"It should not make any difference what type of patient you have in terms of receiving care. Care should be provided on set schedules, based upon patient needs and regular rounds of staff," he says. "The answering of call buttons should have nothing to do with the cooperativeness of patients. If it does make a difference, then a problem with staff has been identified. If staff do let it matter, then they have to be violating existing policies or at least policies that should be in place regarding responding to the needs of all patients."
That approach will work until staff members are overwhelmed by multiple patient needs occurring at the same time, Trosty notes, and then it is probable that the cooperative patient might not receive the first response. Attention might instead be directed to the patient or whose family is the greatest complainer.
That situation should exist only in extreme circumstances and rarely, if at all, Trosty says. Routine care must never be allowed to lapse because the patient is too nice to complain. If it does, Trosty says, the hospital is critically understaffed or the staff is unprofessional — or both.
Staff members should be reminded that their "dream patient" could be the one who ends up injured and suing the hospital if they let their guard down, says Jane McCaffrey, DFASHRM, MHSA, director of compliance and risk management at The Blood Connection in Greenville, SC, and a past president of ASHRM. "There are protocols that need following, and missed therapies need immediate evaluation," McCaffrey says. "Any facility that has staff providing quality care based on who complains the loudest has bigger problems, and I doubt any patient got what was needed."
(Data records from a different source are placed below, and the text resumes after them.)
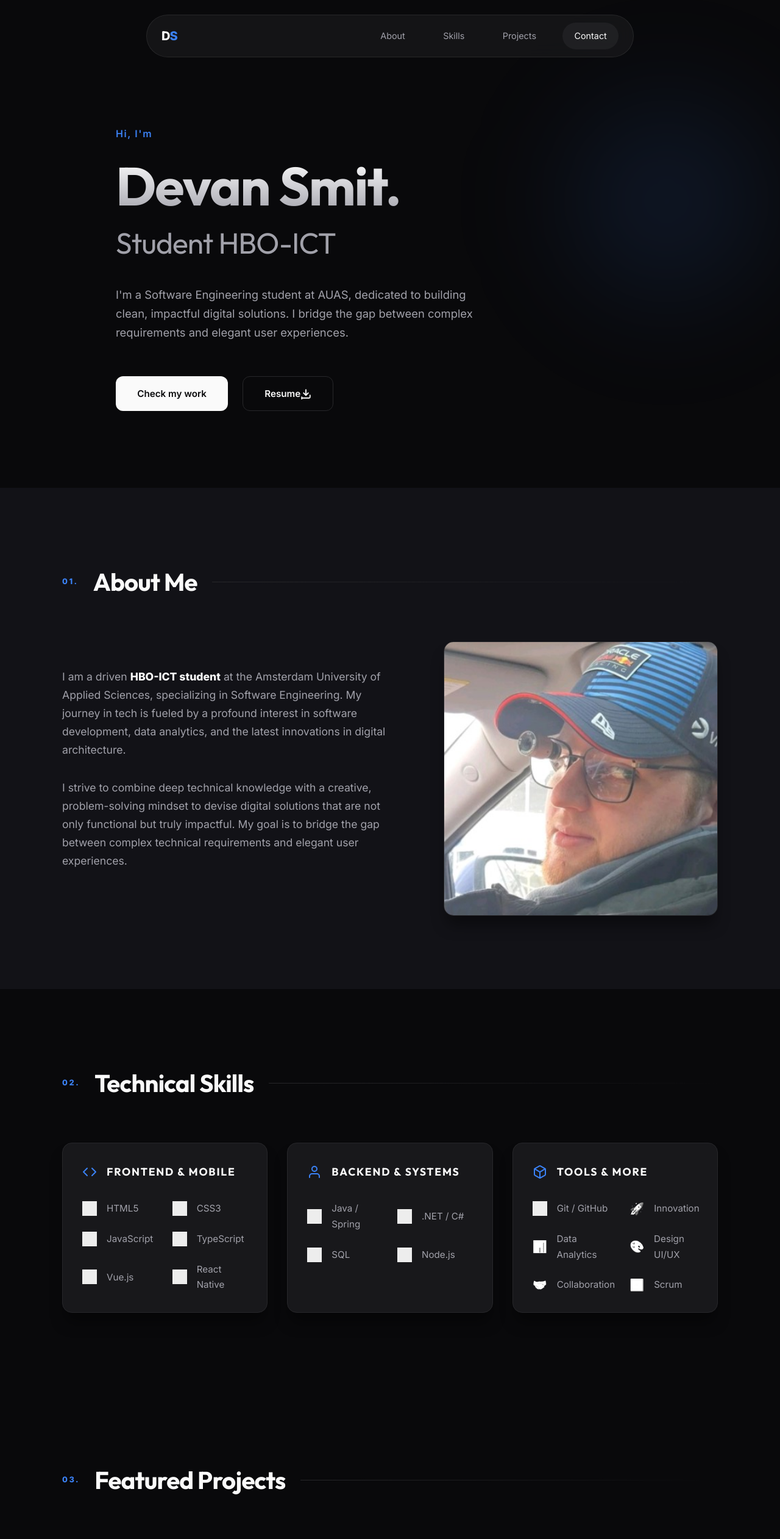
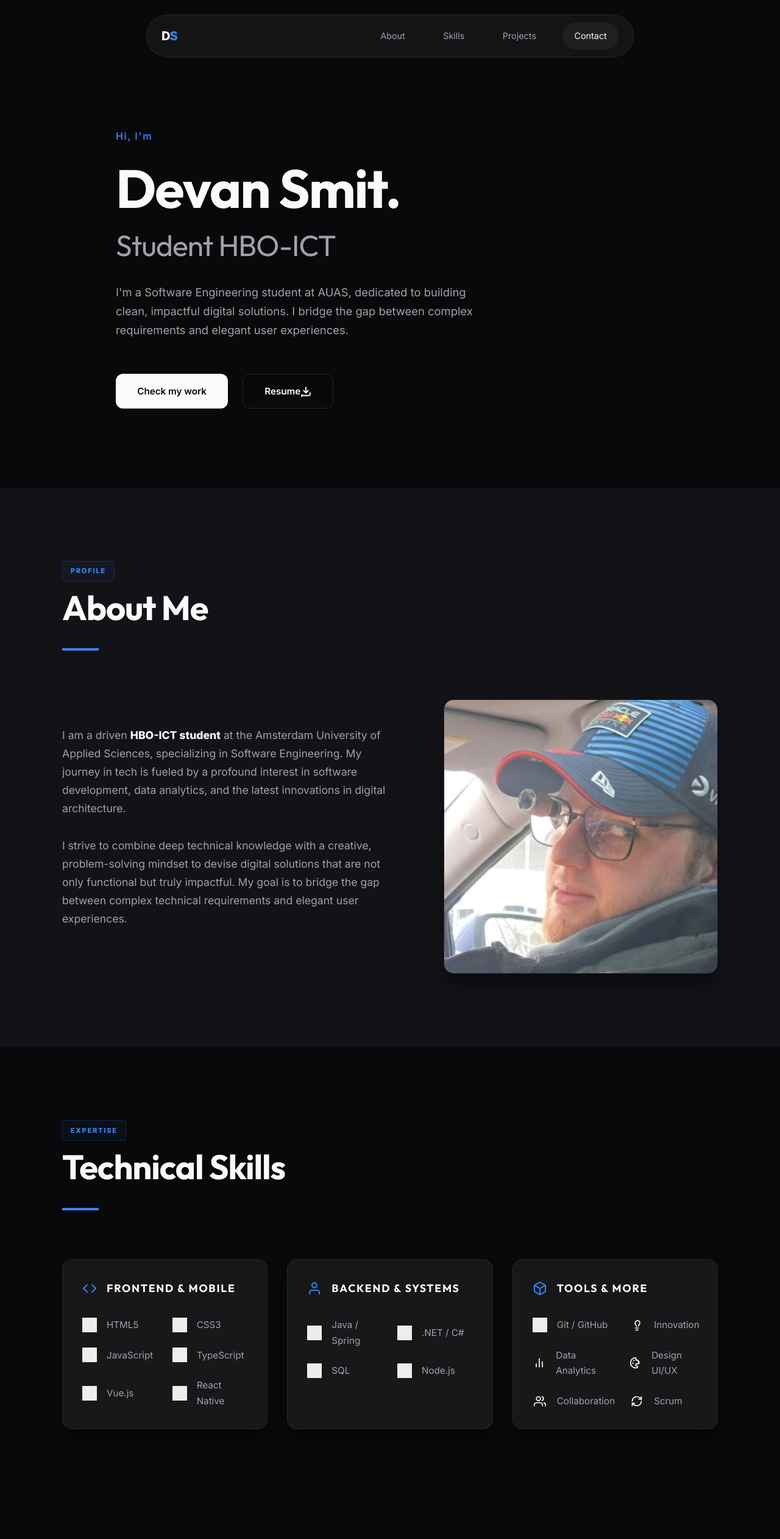
Before and after one commit to Light-not-found/Light-not-found.github.io, a Vue app: page / in a window 1280 px wide. Shown: the top 2524 px of the page at 61% size. Built offline with nearby package versions, Linux system fonts and the light colour scheme; grey boxes are pictures that could not be loaded.

Commit message:
feat: implement core portfolio components and global styling system

```diff
--- a/src/assets/main.css
+++ b/src/assets/main.css
@@ -23,7 +23,6 @@
     /* Blue 500 - vibrant and clean */
     --accent-secondary: #6366f1;
     /* Indigo 500 */
-    --accent-glow: rgba(59, 130, 246, 0.12);
 
     /* Typography */
     --font-heading: 'Outfit', -apple-system, BlinkMacSystemFont, sans-serif;
@@ -110,28 +109,39 @@ a {
     padding: 120px 0;
 }
 
-.section-title {
-    font-size: clamp(2rem, 5vw, 2.5rem);
-    margin-bottom: 4rem;
+.section-title-group {
     display: flex;
-    align-items: center;
-    gap: 1.5rem;
+    flex-direction: column;
+    align-items: flex-start;
+    gap: 0.75rem;
+    margin-bottom: 5rem;
+    position: relative;
 }
 
-.section-title span {
+.section-label {
+    font-size: 0.7rem;
     color: var(--accent-primary);
-    font-size: 0.8rem;
-    font-family: var(--font-body);
+    background: rgba(59, 130, 246, 0.05);
+    padding: 0.4rem 0.8rem;
+    border: 1px solid rgba(59, 130, 246, 0.2);
+    border-radius: 4px;
+    letter-spacing: 0.15em;
+    text-transform: uppercase;
     font-weight: 700;
-    letter-spacing: 0.2em;
-    text-transform: uppercase;
 }
 
-.section-title::after {
+.section-title {
+    font-size: clamp(2.5rem, 6vw, 3.5rem);
+    margin: 0;
+    line-height: 1.1;
+}
+
+.section-title-group::after {
     content: "";
-    height: 1px;
-    background: linear-gradient(to right, var(--border-color) 0%, transparent 100%);
-    flex-grow: 1;
+    width: 60px;
+    height: 4px;
+    background: var(--accent-primary);
+    margin-top: 1.5rem;
 }
 
 /* Buttons */
--- a/src/components/About.vue
+++ b/src/components/About.vue
@@ -1,7 +1,10 @@
 <template>
   <section id="about" class="about section fade-in">
     <div class="section-container">
-      <h2 class="section-title"><span>01.</span> About Me</h2>
+      <div class="section-title-group">
+        <span class="section-label">Profile</span>
+        <h2 class="section-title">About Me</h2>
+      </div>
       <div class="about-content">
         <div class="about-text">
           <p>
--- a/src/components/Contact.vue
+++ b/src/components/Contact.vue
@@ -20,7 +20,10 @@ const copyEmail = () => {
 <template>
   <section id="contact" class="contact section" ref="contactSection">
     <div class="section-container">
-      <h2 class="section-title"><span>04.</span> Get In Touch</h2>
+      <div class="section-title-group">
+        <span class="section-label">Connect</span>
+        <h2 class="section-title">Get In Touch</h2>
+      </div>
 
       <div class="contact-content card fade-in">
         <div class="contact-header">
@@ -59,7 +62,6 @@ const copyEmail = () => {
         </div>
       </div>
     </div>
-    <div class="contact-glow"></div>
   </section>
 </template>
 
@@ -192,22 +194,6 @@ const copyEmail = () => {
   width: 100%;
 }
 
-.contact-glow {
-  position: absolute;
-  bottom: -10%;
-  left: -5%;
-  width: 500px;
-  height: 500px;
-  background: radial-gradient(circle, rgba(59, 130, 246, 0.1) 0%, transparent 70%);
-  filter: blur(80px);
-  z-index: 0;
-  pointer-events: none;
-  transform: translate(
-    calc((var(--mouse-x, 50%) - 50%) * -0.1),
-    calc((var(--mouse-y, 50%) - 50%) * -0.1)
-  );
-  transition: transform 0.6s cubic-bezier(0.23, 1, 0.32, 1);
-}
 
 @media (max-width: 768px) {
   .contact-content {
--- a/src/components/Hero.vue
+++ b/src/components/Hero.vue
@@ -17,33 +17,16 @@
         </a>
       </div>
     </div>
-    <div class="hero-bg-blob"></div>
   </section>
 </template>
 
 <style scoped>
 /* Scoped styles can refine the original text for a modern look */
 .name {
-  background: linear-gradient(180deg, #fff 0%, #a1a1aa 100%);
-  -webkit-background-clip: text;
-  background-clip: text;
-  -webkit-text-fill-color: transparent;
+  color: var(--text-primary);
 }
 
-.hero-bg-blob {
-  position: absolute;
-  top: 10%;
-  right: -5%;
-  width: 500px;
-  height: 500px;
-  background: radial-gradient(circle, rgba(59, 130, 246, 0.15) 0%, transparent 70%);
-  filter: blur(80px);
-  z-index: -1;
-  pointer-events: none;
-  transform: translate(
-    calc((var(--mouse-x, 50%) - 50%) * 0.1),
-    calc((var(--mouse-y, 50%) - 50%) * 0.1)
-  );
-  transition: transform 0.6s cubic-bezier(0.23, 1, 0.32, 1);
+.title {
+  margin-bottom: 2rem;
 }
 </style>
--- a/src/components/ImageModal.vue
+++ b/src/components/ImageModal.vue
@@ -39,9 +39,15 @@ onUnmounted(() => window.removeEventListener('keydown', handleKeydown))
       </button>
 
       <div class="image-preview-wrapper">
-        <img :src="images[currentIndex]" alt="Project preview" class="modal-image">
-        <div v-if="images.length > 1" class="image-counter">
-          {{ currentIndex + 1 }} / {{ images.length }}
+        <img :src="images[currentIndex]?.url || images[currentIndex]" :alt="images[currentIndex]?.desc || 'Project preview'" class="modal-image">
+
+        <div class="image-info-overlay">
+          <p v-if="images[currentIndex]?.desc" class="image-description">
+            {{ images[currentIndex].desc }}
+          </p>
+          <div v-if="images.length > 1" class="image-counter">
+            {{ currentIndex + 1 }} / {{ images.length }}
+          </div>
         </div>
       </div>
 
@@ -105,14 +111,32 @@ onUnmounted(() => window.removeEventListener('keydown', handleKeydown))
   border: 1px solid var(--border-color);
 }
 
+.image-info-overlay {
+  margin-top: 1.5rem;
+  display: flex;
+  flex-direction: column;
+  align-items: center;
+  gap: 1rem;
+  text-align: center;
+  width: 100%;
+}
+
+.image-description {
+  font-size: 1.1rem;
+  color: var(--text-primary);
+  font-weight: 500;
+  max-width: 600px;
+  line-height: 1.5;
+}
+
 .image-counter {
-  margin-top: 1rem;
-  font-size: 0.9rem;
-  color: var(--text-secondary);
-  font-weight: 500;
-  background: rgba(255, 255, 255, 0.05);
-  padding: 0.4rem 1rem;
-  border-radius: 50px;
+  font-size: 0.8rem;
+  color: var(--text-muted);
+  font-family: 'JetBrains Mono', monospace;
+  background: rgba(255, 255, 255, 0.03);
+  padding: 0.3rem 0.8rem;
+  border-radius: 4px;
+  border: 1px solid var(--border-color);
 }
 
 .modal-arrow {
--- a/src/components/Projects.vue
+++ b/src/components/Projects.vue
@@ -3,20 +3,32 @@ const projects = [
   {
     id: 1,
     label: 'School Project',
-    name: 'Mirror AI app',
-    description: 'A cutting-edge mobile application integrating machine learning to provide intelligent, tailored fashion advice. It acts as a personal stylist embedded within a sleek, minimalist interface.',
-    tech: ['Mobile Engineering', 'Computer Vision', 'Modern UI'],
+    name: 'AI Stylist Companion',
+    description: 'A sophisticated AI-driven style tool that analyzes user preferences and physical traits to provide personalized fashion recommendations. Built to bridge the gap between AI technology and personal expression.',
+    tech: ['Mobile Engineering', 'Computer Vision', 'Style Analysis'],
     image: '/smaakmanipulatie-home.png',
-    allImages: ['/smaakmanipulatie-home.png', '/smaakmanipulatie-profile.png', '/smaakmanipulatie-3.png', '/smaakmanipulatie-4.png', '/smaakmanipulatie-5.png']
+    allImages: [
+      { url: '/smaakmanipulatie-home.png', desc: 'Main entry point for the AI Stylist experience' },
+      { url: '/smaakmanipulatie-profile.png', desc: 'Detailed user profiling for physical traits and style mapping' },
+      { url: '/smaakmanipulatie-3.png', desc: 'Live mirror interface for facial data capture and verification' },
+      { url: '/smaakmanipulatie-4.png', desc: 'Personalized stijlsuggesties with actionable shopping links' },
+      { url: '/smaakmanipulatie-5.png', desc: 'Successful completion of the style analysis process' }
+    ]
   },
   {
     id: 2,
     label: 'School Project',
-    name: 'Dutch Elections',
-    description: 'A dynamic web application built for a school assignment that parses and visualizes complex XML/JSON data from the Dutch elections.',
-    tech: ['Data Parsing', 'XML / JSON', 'Web Development'],
+    name: 'Rhino Elections',
+    description: 'A comprehensive election data platform providing clear insights into Dutch political results through data visualization, comparative analysis, and secure user interactions.',
+    tech: ['Data Visualization', 'User Management', 'Web Engineering'],
     image: '/elections-1.png',
-    allImages: ['/elections-1.png', '/elections-2.png', '/elections-3.png', '/elections-4.png', '/elections-5.png']
+    allImages: [
+      { url: '/elections-1.png', desc: 'Information dashboard showing key election figures and mission' },
+      { url: '/elections-2.png', desc: 'Parliamentary seat distribution overview (Hemicycle view)' },
+      { url: '/elections-3.png', desc: 'Analytical year-on-year comparison of election outcomes' },
+      { url: '/elections-4.png', desc: 'Secure community login and registration interface' },
+      { url: '/elections-5.png', desc: 'Integrated profile management with real-time success feedback' }
+    ]
   }
 ]
 
@@ -30,7 +42,10 @@ const openProject = (project) => {
 <template>
   <section id="projects" class="projects section">
     <div class="section-container">
-      <h2 class="section-title"><span>03.</span> Featured Projects</h2>
+      <div class="section-title-group">
+        <span class="section-label">Case Studies</span>
+        <h2 class="section-title">Featured Projects</h2>
+      </div>
 
       <div class="projects-grid">
         <article
--- a/src/components/Skills.vue
+++ b/src/components/Skills.vue
@@ -1,7 +1,10 @@
 <template>
   <section id="skills" class="skills section fade-in">
     <div class="section-container">
-      <h2 class="section-title"><span>02.</span> Technical Skills</h2>
+      <div class="section-title-group">
+        <span class="section-label">Expertise</span>
+        <h2 class="section-title">Technical Skills</h2>
+      </div>
 
       <div class="skills-grid">
         <!-- Frontend & Mobile -->
@@ -82,23 +85,33 @@
               <span>Git / GitHub</span>
             </div>
             <div class="skill-item">
-              <span class="text-icon">🚀</span>
+              <span class="text-icon">
+                <svg xmlns="http://www.w3.org/2000/svg" width="20" height="20" viewBox="0 0 24 24" fill="none" stroke="currentColor" stroke-width="2" stroke-linecap="round" stroke-linejoin="round"><path d="M15 14c.2-1 .7-1.7 1.5-2.5 1-.9 1.5-2.2 1.5-3.5A4.5 4.5 0 0 0 13.5 3.5c-1.3 0-2.6.5-3.5 1.5-1 1-1.5 2.2-1.5 3.5 0 1.2.5 2.5 1.5 3.5.8.8 1.3 1.5 1.5 2.5"></path><path d="M9 18h6"></path><path d="M10 22h4"></path></svg>
+              </span>
               <span>Innovation</span>
             </div>
             <div class="skill-item">
-              <span class="text-icon">📊</span>
+              <span class="text-icon">
+                <svg xmlns="http://www.w3.org/2000/svg" width="20" height="20" viewBox="0 0 24 24" fill="none" stroke="currentColor" stroke-width="2" stroke-linecap="round" stroke-linejoin="round"><line x1="18" y1="20" x2="18" y2="10"></line><line x1="12" y1="20" x2="12" y2="4"></line><line x1="6" y1="20" x2="6" y2="14"></line></svg>
+              </span>
               <span>Data Analytics</span>
             </div>
             <div class="skill-item">
-              <span class="text-icon">🎨</span>
+              <span class="text-icon">
+                <svg xmlns="http://www.w3.org/2000/svg" width="20" height="20" viewBox="0 0 24 24" fill="none" stroke="currentColor" stroke-width="2" stroke-linecap="round" stroke-linejoin="round"><circle cx="13.5" cy="6.5" r=".5"></circle><circle cx="17.5" cy="10.5" r=".5"></circle><circle cx="8.5" cy="7.5" r=".5"></circle><circle cx="6.5" cy="12.5" r=".5"></circle><path d="M12 2C6.5 2 2 6.5 2 12s4.5 10 10 10c.9 0 1.7-.1 2.5-.3.8-.2 1.5-.7 1.5-1.7 0-1.1-.9-2-2-2-1.1 0-2-.9-2-2s.9-2 2-2h3c1.1 0 2-.9 2-2 0-3.3-2.7-5.5-6-5.5z"></path></svg>
+              </span>
               <span>Design UI/UX</span>
             </div>
             <div class="skill-item">
-              <span class="text-icon">🤝</span>
+              <span class="text-icon">
+                <svg xmlns="http://www.w3.org/2000/svg" width="20" height="20" viewBox="0 0 24 24" fill="none" stroke="currentColor" stroke-width="2" stroke-linecap="round" stroke-linejoin="round"><path d="M17 21v-2a4 4 0 0 0-4-4H5a4 4 0 0 0-4 4v2"></path><circle cx="9" cy="7" r="4"></circle><path d="M23 21v-2a4 4 0 0 0-3-3.87"></path><path d="M16 3.13a4 4 0 0 1 0 7.75"></path></svg>
+              </span>
               <span>Collaboration</span>
             </div>
             <div class="skill-item">
-              <span class="text-icon">🔄</span>
+              <span class="text-icon">
+                <svg xmlns="http://www.w3.org/2000/svg" width="20" height="20" viewBox="0 0 24 24" fill="none" stroke="currentColor" stroke-width="2" stroke-linecap="round" stroke-linejoin="round"><path d="M3 12a9 9 0 0 1 9-9 9.75 9.75 0 0 1 6.74 2.74L21 8"></path><path d="M21 3v5h-5"></path><path d="M21 12a9 9 0 0 1-9 9 9.75 9.75 0 0 1-6.74-2.74L3 16"></path><path d="M3 21v-5h5"></path></svg>
+              </span>
               <span>Scrum</span>
             </div>
           </div>
```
McCaffrey takes the notion a step further and wonders about the negative impact of patient satisfaction initiatives such as not turning on a light at night to check on a patient or turning down alarms or overriding them. Those strategies might be designed to improve patient satisfaction scores, but McCaffrey wonders if they threaten patient safety by encouraging staff members not to bother the patients who seem content.
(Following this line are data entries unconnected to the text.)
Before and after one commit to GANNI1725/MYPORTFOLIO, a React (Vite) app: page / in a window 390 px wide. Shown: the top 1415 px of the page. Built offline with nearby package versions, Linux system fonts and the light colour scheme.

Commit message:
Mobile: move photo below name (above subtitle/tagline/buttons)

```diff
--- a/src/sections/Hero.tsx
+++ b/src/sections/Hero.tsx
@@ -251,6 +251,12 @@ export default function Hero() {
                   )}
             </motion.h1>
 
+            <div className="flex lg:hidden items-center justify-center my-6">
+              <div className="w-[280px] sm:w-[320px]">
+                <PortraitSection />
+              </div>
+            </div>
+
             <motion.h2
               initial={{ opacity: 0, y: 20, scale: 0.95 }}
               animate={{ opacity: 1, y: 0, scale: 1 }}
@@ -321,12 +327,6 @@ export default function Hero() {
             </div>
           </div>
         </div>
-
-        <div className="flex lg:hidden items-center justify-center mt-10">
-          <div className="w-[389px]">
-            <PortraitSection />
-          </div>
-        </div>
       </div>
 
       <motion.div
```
She is not the only one to wonder about how much to let sleeping patients lie. John C. Metcalfe, JD, FASHRM, vice president of risk management services with MemorialCare Health System in Fountain Valley, CA, recalls hearing of a related issue from the risk manager of another California facility. In that hospital, a patient care attendant elected not to turn on a bedside light to fix a lead on a female patient. The patient was extremely startled and thought that the attendant was doing touching her inappropriately. She was upset even after the charge nurse told her that the man was fixing the lead at his direction.
Not turning on the light and ensuring that the patient was awake prior to touching her became an allegation of abuse investigation and reportable event. As a result, Metcalfe says the nursing educator for acute care services at the facility in question now conducts educational role playing for this scenario.